A House GOP plan would limit the deduction for property taxes to $10,000. Another part of the proposal would also affect homeowners: the popular mortgage interest deduction would be capped at $500,000, down from the current $1 million.
Most Rochester area homeowners don't have yearly tax bills or mortgages exceeding those limits, but Jim Yockel, CEO of the Greater Rochester Association of Realtors, said $500,000 is the list price for a starter home in some U.S. markets and prices could climb locally.
"Economic news is generally positive, but interest rates look like they're heading up,” he said. “Without a lot of homes for sale, values go up. Very quickly we could find ourselves with a significant number of Rochester and Finger Lakes area residents coming up against these caps."
The inventory of existing homes on the market is at a near historic low in the greater Rochester area and the problem also exists nationwide.
Yockel and longtime local real estate agent Mark Siwiec both say these minimized incentives could compound the problem and trigger a nationwide housing recession as homeowners in large, coastal cities would be less likely to buy and sell property because they would lose these deductions by moving into bigger homes.
"And if they're not going to do that,” Siwiec said, “Then you don't have people purchasing property.

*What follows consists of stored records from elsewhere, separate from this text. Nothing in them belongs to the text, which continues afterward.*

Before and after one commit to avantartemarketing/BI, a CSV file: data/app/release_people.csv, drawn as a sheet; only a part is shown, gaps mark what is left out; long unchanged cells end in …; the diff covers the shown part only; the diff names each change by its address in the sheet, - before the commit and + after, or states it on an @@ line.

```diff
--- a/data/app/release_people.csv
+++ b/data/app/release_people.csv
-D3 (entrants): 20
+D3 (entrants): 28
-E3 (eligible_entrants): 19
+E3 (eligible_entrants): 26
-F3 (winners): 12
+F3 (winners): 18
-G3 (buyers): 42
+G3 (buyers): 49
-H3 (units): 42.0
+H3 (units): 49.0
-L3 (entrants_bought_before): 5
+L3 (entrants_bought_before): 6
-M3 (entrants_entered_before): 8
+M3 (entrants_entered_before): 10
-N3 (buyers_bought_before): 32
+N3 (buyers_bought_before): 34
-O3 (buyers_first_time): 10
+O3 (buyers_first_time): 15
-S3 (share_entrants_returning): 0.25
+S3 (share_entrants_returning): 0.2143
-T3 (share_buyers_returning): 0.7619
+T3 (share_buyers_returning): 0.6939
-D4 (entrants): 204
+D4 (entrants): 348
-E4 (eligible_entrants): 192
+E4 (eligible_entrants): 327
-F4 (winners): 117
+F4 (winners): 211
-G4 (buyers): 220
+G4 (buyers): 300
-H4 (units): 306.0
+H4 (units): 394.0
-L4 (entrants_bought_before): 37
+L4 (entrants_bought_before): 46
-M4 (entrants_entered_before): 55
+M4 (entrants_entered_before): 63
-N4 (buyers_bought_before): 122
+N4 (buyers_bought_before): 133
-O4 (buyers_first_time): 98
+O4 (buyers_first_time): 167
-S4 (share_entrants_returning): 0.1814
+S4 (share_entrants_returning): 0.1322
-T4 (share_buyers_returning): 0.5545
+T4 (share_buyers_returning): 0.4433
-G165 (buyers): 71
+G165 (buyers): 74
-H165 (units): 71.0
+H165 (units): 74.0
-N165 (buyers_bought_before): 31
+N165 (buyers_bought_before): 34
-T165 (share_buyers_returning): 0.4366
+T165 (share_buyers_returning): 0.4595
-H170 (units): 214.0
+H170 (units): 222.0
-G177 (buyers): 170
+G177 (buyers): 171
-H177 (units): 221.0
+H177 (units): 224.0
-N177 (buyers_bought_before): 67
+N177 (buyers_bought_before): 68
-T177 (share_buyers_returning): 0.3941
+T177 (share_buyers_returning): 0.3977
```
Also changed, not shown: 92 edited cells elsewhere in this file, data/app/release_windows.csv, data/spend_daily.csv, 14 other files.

And if you have nobody selling and nobody buying, a full 17 percent of the U.S. economy is going to be impacted, and suddenly you have 17 percent of the economy at a standstill, and we know what happened ten years ago when that happened."
Yockel, who is attending the National Association of Realtors meeting in Chicago, said tax overhaul was a main topic of conversation Friday. He and his colleagues want members of Congress to understand the consequences of removing or minimizing incentives to the point where renting looks more attractive than homeownership.

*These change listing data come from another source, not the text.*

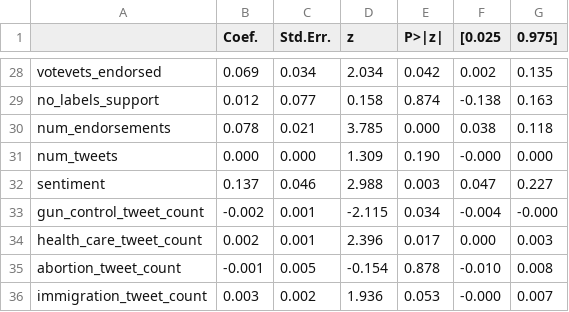
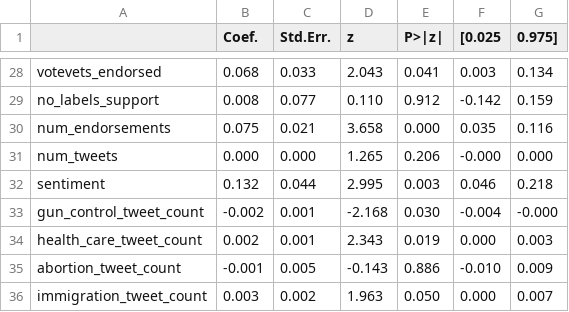
Before and after one commit to charles-tan/POCA, a CSV file: notebooks/dem_mixedlm_won_primary.csv, drawn as a sheet; only a part is shown, gaps mark what is left out; the diff covers the shown part only; the diff names each change by its address in the sheet, - before the commit and + after, or states it on an @@ line.

```diff
--- a/notebooks/dem_mixedlm_won_primary.csv
+++ b/notebooks/dem_mixedlm_won_primary.csv
-B28 (Coef.): 0.069
+B28 (Coef.): 0.068
-C28 (Std.Err.): 0.034
+C28 (Std.Err.): 0.033
-D28 (z): 2.034
+D28 (z): 2.043
-E28 (P>|z|): 0.042
+E28 (P>|z|): 0.041
-F28 ([0.025): 0.002
+F28 ([0.025): 0.003
-G28 (0.975]): 0.135
+G28 (0.975]): 0.134
-B29 (Coef.): 0.012
+B29 (Coef.): 0.008
-D29 (z): 0.158
+D29 (z): 0.110
-E29 (P>|z|): 0.874
+E29 (P>|z|): 0.912
-F29 ([0.025): -0.138
+F29 ([0.025): -0.142
-G29 (0.975]): 0.163
+G29 (0.975]): 0.159
-B30 (Coef.): 0.078
+B30 (Coef.): 0.075
-D30 (z): 3.785
+D30 (z): 3.658
-F30 ([0.025): 0.038
+F30 ([0.025): 0.035
-G30 (0.975]): 0.118
+G30 (0.975]): 0.116
-D31 (z): 1.309
+D31 (z): 1.265
-E31 (P>|z|): 0.190
+E31 (P>|z|): 0.206
-B32 (Coef.): 0.137
+B32 (Coef.): 0.132
-C32 (Std.Err.): 0.046
+C32 (Std.Err.): 0.044
-D32 (z): 2.988
+D32 (z): 2.995
-F32 ([0.025): 0.047
+F32 ([0.025): 0.046
-G32 (0.975]): 0.227
+G32 (0.975]): 0.218
-D33 (z): -2.115
+D33 (z): -2.168
-E33 (P>|z|): 0.034
+E33 (P>|z|): 0.030
-D34 (z): 2.396
+D34 (z): 2.343
-E34 (P>|z|): 0.017
+E34 (P>|z|): 0.019
-D35 (z): -0.154
+D35 (z): -0.143
-E35 (P>|z|): 0.878
+E35 (P>|z|): 0.886
-G35 (0.975]): 0.008
+G35 (0.975]): 0.009
-D36 (z): 1.936
+D36 (z): 1.963
-E36 (P>|z|): 0.053
+E36 (P>|z|): 0.050
-F36 ([0.025): -0.000
+F36 ([0.025): 0.000
```
Also changed, not shown: 138 edited cells elsewhere in this file, 5 other files.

"There's tons of research that homeownership stabilizes communities, helps children's educational success; it's an economic driver as people remodel and update their homes. There's just so much attached to it, we'd hate to see any incentive taken away."